Does a 421hp hot hatch even make sense? Of course, it does! The question here is: can the A45s actually put that power onto the road in an enjoyable manner?

Back in 2013 Mercedes-AMG cooked up the first A45 (2013-2018), a car that was loved for its straight-line speed yet not so loved as a driver’s car. Fast forward to 2020 and the brand’s shipping out the all-new Mercedes-AMG A45 S. Instantly the question arises whether or not this car has progressed past the essence of its predecessor. We took the ‘baby AMG’ for a 4-day spin, clocking up 1500 kilometers to find out. And damn did it get dirty, maybe the drift-mode* had something to do with that?

A45 S


But before we dive into how this thing handles, we’ll go full nerd-mode and drool on the tech fest the engine of the A45 S is. The first mind-bending thing you have to realize about this car is that AMG flipped the engine 180 degrees horizontally. Why? To position the turbocharger and the exhaust manifold on the backside so the air intake could be further optimized. Yes, this is how far they’ve gone to push out 421hp and 500 Nm from this engine. Imagine how many parts had to be reworked after they made that engine flip around.

The magic doesn’t stop there though, they’ve also adopted technology from higher up in the AMG hierarchy. The turbocharger benefits from bearings found in the AMG GT 4-Door (review here) for quicker turbo spooling. AMG has even mounted an electronically controlled wastegate so they could control the response even further. Last but not least is a nano-coating borrowed from the F1-division on the cylinder walls, reducing friction to a minimum.

Enough of the barrage of facts, for now, the rest will be woven into our experiences with this car. So let’s climb inside and talk about the interior. You won’t be surprised to hear that it is very much like an A-Class, meaning that the quality is on point for the materials, infotainment, and audio. But is it worthy of an AMG? The car we drove surely was as it’s opted with the lovely new AMG steering wheel and grippy bucket seats. The first mentioned comes with those sweet driving mode buttons ❤️. The red belts and the embossed AMG logo finishing it off. You do realize that spending extra money on options will only give you this interior, and feeling. Don’t opt for them and the interior is ‘simply’ that of a regular A-Class. The exterior follows the same logic, as the aero package makes the biggest difference compared to the other versions. The front bumper and quad-tip exhaust being the exception.

Weight issues?

Since the AMG is a hatchback that weighs just under 1600 kilograms, you’re probably thinking that the weight distribution isn’t that ideal. You’re right, as 60% of the weight hugs the front axle and 40% on the rear. To compensate for that, the engineers have widened the front axle’s width by 20 millimeters. Hence the wider, more aggressive-looking arches upfront.

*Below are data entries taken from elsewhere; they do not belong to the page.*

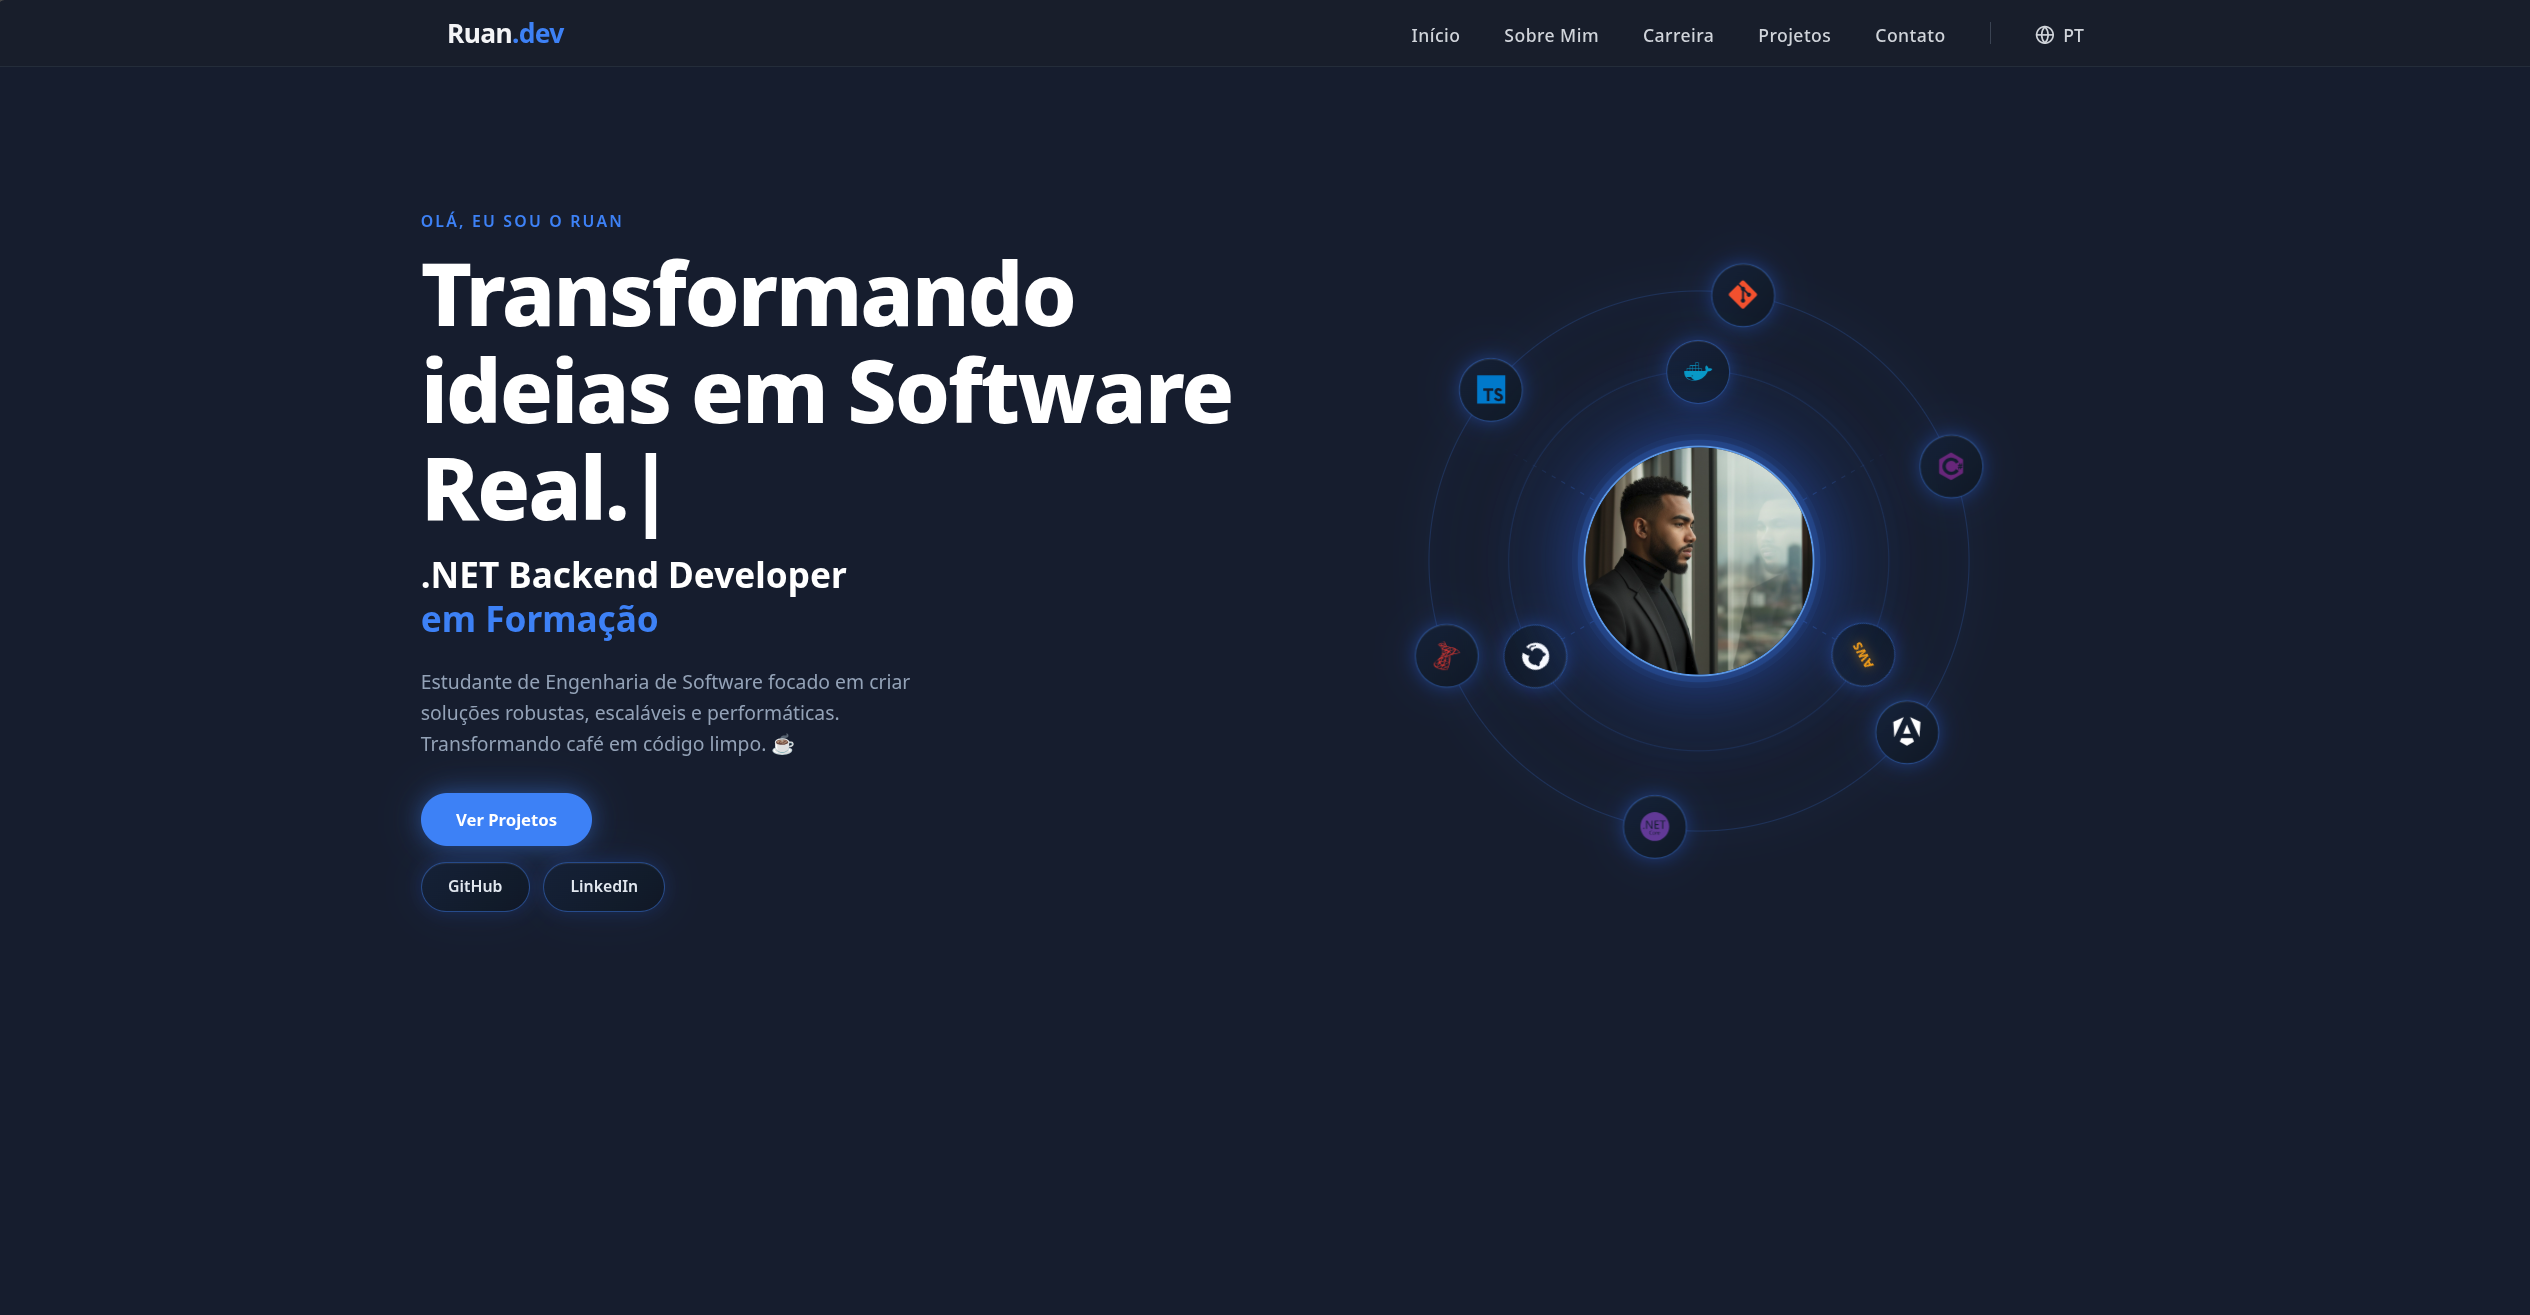
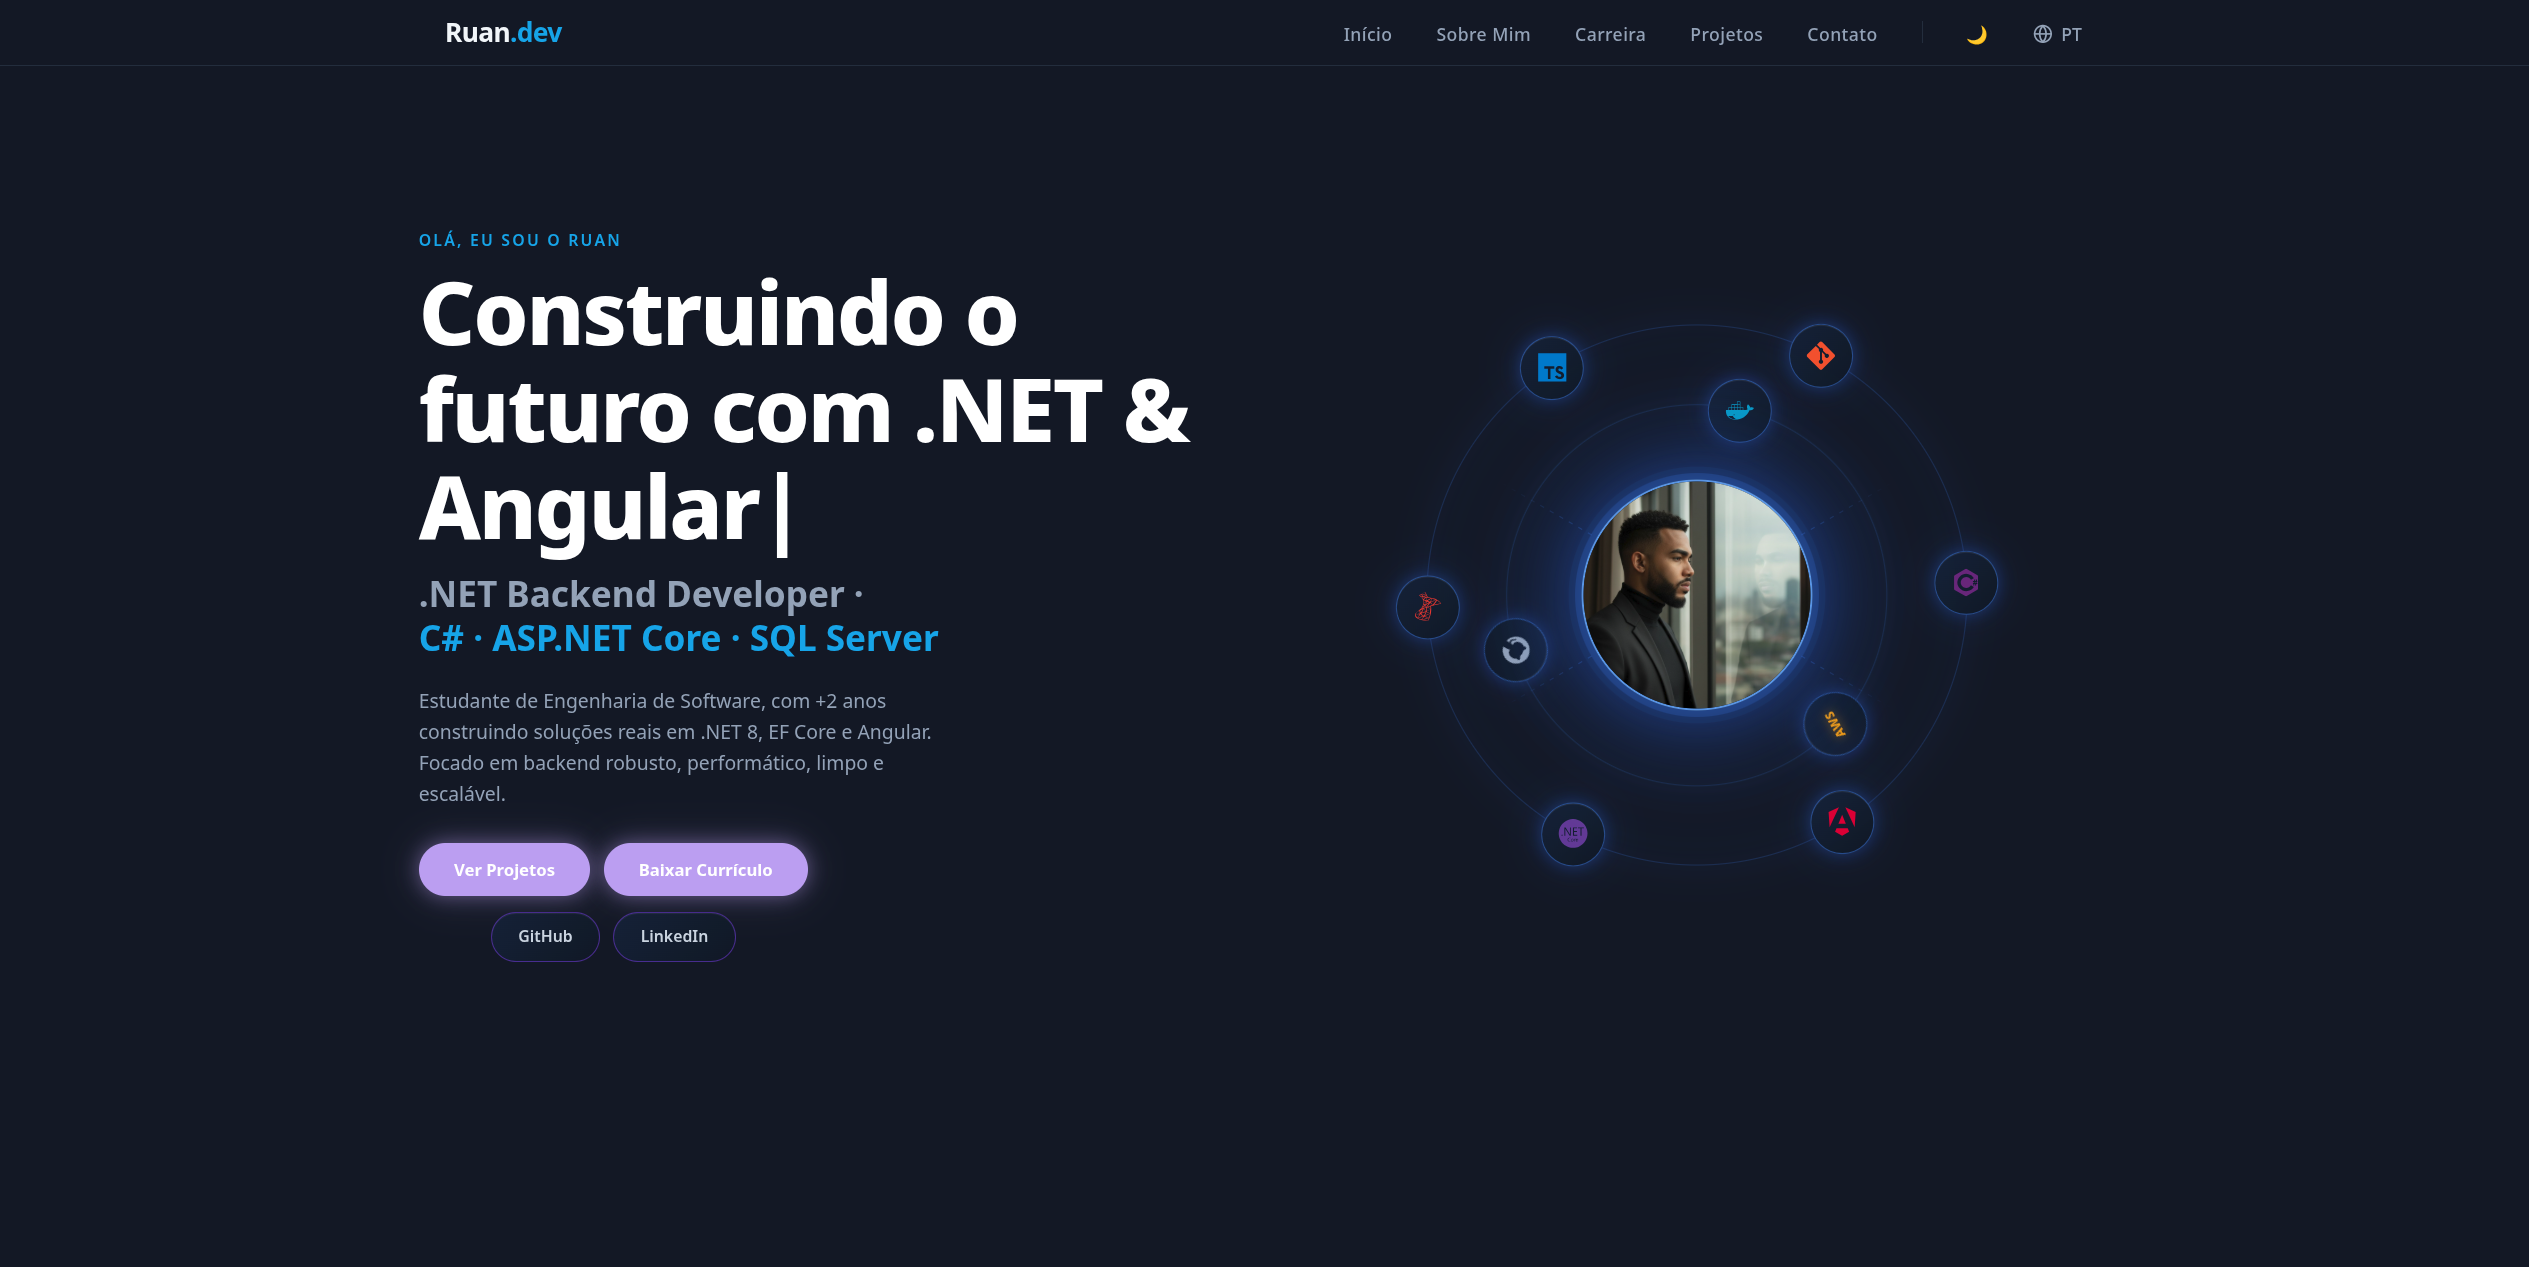
feat: add new photo to assets

diff --git a/src/app/services/projeto.service.ts b/src/app/services/projeto.service.ts
@@ -32,7 +32,7 @@ export class ProjetoService {
       urlImagem: 'assets/Portfolio.png',
       urlGithub: 'https://github.com/ruanalexandreS/Portfolio',
       urlDeploy: 'https://portfolio-ruan-alexandre-s.vercel.app/',
-      tecnologias: ['Angular', 'TypeScript', 'Tailwind CSS', 'EmailJS', 'Vercel']
+      tecnologias: ['Angular 21', 'TypeScript', 'TailwindCSS', 'RxJS', 'Signals', 'EmailJS', 'Vercel']
     },
     {
       id: 2,
@@ -46,7 +46,7 @@ export class ProjetoService {
       urlImagem: 'assets/NotaFiscal.png',
       urlGithub: 'https://github.com/ruanalexandreS/Korp_teste_RuanCampos',
       urlDeploy: 'https://korp-teste-ruan-campos.vercel.app/products',
-      tecnologias: ['C#', '.NET 8', 'Angular', 'EF Core', 'SQL Server', 'Microsserviços']
+      tecnologias: ['C#', '.NET 8', 'ASP.NET Core', 'Angular', 'EF Core', 'SQL Server', 'IHttpClientFactory', 'Microsserviços']
     }
   ];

When you drive it, there’s no telling that the majority of the weight resides up front though. The A 45 S in a car that seems to stick to the road no matter how hard you trash it, but not in a clinical way. There’s tonnes of grip, yet plenty of character too. As the four-wheel torque-vectoring works its magic through corners, it prevents the need for cutting the car’s power. Allowing you to carry speed like nothing any competitor currently offers.

Entering a corner, even at higher speeds, the car feels precise and you’re given a decent amount of feedback. Only rarely are you confronted with torque-steer. AMG seems to have put genuine effort into the way this car’s steering feels and made it stiffer than ever. That, in combination with the torque-vectoring, means you’re all too happy to press the throttle when exiting a corner. At that moment you realize why Mercedes-AMG asks nearly 70K base for this car. The 3.9 seconds for 0-100kph are impressive (we tested 4.1 seconds on wet roads with launch control), but it’s only on the move when it shows its teeth. This is a hatchback that hits 0-200 in under 14 seconds. And even above 200 it pulls and pulls. Braking is equally impressive as the calipers up front hug the steel with 2 pistons more than on the A35 (review here).

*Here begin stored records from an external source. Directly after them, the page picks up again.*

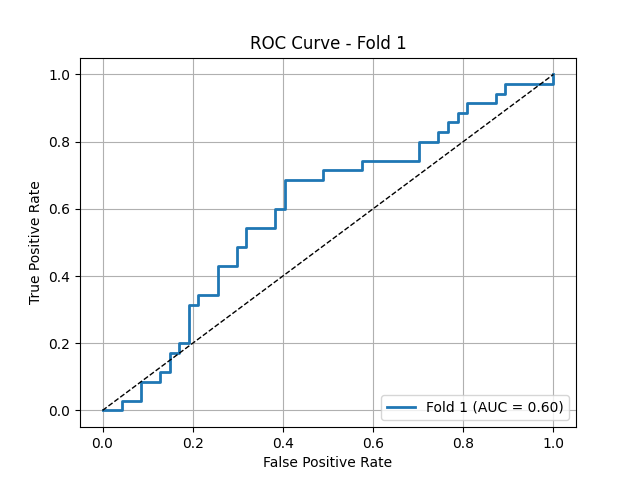
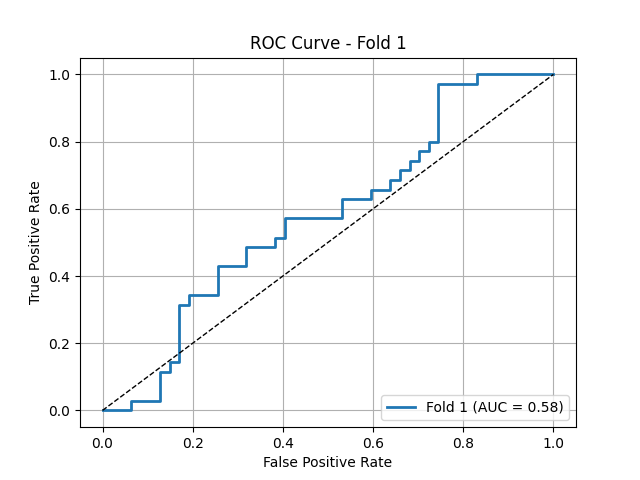
vgg16 and hybrid loss

diff --git a/models_imagenetbases.py b/models_imagenetbases.py
@@ -266,7 +266,7 @@ class ImageNet_Models(nn.Module):
         self._adapt_output_layer()
 
     def _adapt_input_layer(self):
-        if self.model_name.startswith("resnet") or self.model_name.startswith("inception"):
+        if self.model_name.startswith("resnet"):
             old_conv = self.model.conv1
             self.model.conv1 = nn.Conv2d(
                 in_channels=1,
@@ -296,6 +296,17 @@ class ImageNet_Models(nn.Module):
                 padding=old_conv.padding,
                 bias=old_conv.bias is not None
             )
+        elif self.model_name == "inception":
+            old_conv = self.model.Conv2d_1a_3x3.conv
+            new_conv = nn.Conv2d(
+                in_channels=1,
+                out_channels=old_conv.out_channels,
+                kernel_size=old_conv.kernel_size,
+                stride=old_conv.stride,
+                padding=old_conv.padding,
+                bias=old_conv.bias is not None
+            )
+            self.model.Conv2d_1a_3x3.conv = new_conv
 
     def _adapt_output_layer(self):
         if self.model_name.startswith("resnet") or self.model_name.startswith("inception"):
@@ -318,7 +329,7 @@ class BinaryClassification(pl.LightningModule):
     def __init__(self, input_dim=8192*2, num_classes = 1,  lr=1e-3, weight_decay=1e-5, encoder_weight_path = None, radiomics = False, radiomics_dim = 463):
         super().__init__()
         
-        self.model = ImageNet_Models(name_model="inception")
+        self.model = ImageNet_Models(name_model="vgg16")
 
 
         self.loss_fn = nn.BCEWithLogitsLoss()  #AsymmetricLoss()  #nn.BCEWithLogitsLoss()  # More stable than BCELoss

diff --git a/train_washu2_classifier.py b/train_washu2_classifier.py
@@ -41,7 +41,7 @@ all_tprs = []
 all_aucs = []
 
 project_title = "Ovarian Cancer Classification 4"
-Experiment_Group = f"Exp7:Inception_model_{commit_log}"
+Experiment_Group = f"Exp7:VGG16_model_{commit_log}"
 train_config = {
         "k_fold": k_fold,
         "batch_size": batch_size,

Power delivery in the A45 S is very entertaining and not only because of the 4Matic+ system pulling you forward. The engineers have calibrated the torque curve to deliver most of its power higher up in the range, meaning it almost feels like an NA engine. Only at some moments does the turbo lag show, albeit slightly. This character also translates into the engine and exhaust note you’re confronted with. Sure there’s pops and bangs like any other car out there, but the visceral high pitched note at higher revs is unique for a turbo car. We averaged 13l/100km during our trip.


But is the A45 S an overkill for public roads? Most definitely no! There’s plenty of roads out there that make this car come to life and even regular traffic offers plenty of opportunities to enjoy the drivetrain. Don’t stare at the marketing around the drift-mode* too much either, most of the time the 4Matic+ system is a tremendous help rather than a gimmick. Slow drives are a bliss too, as it is ever so comfortable as regular A-Class. But sadly, the car has become such an efficient machine, that only a track or the de-restricted autobahn will make it show all of its worth.

*Disclaimer: okay that drift-mode is fun, but don’t try it at home!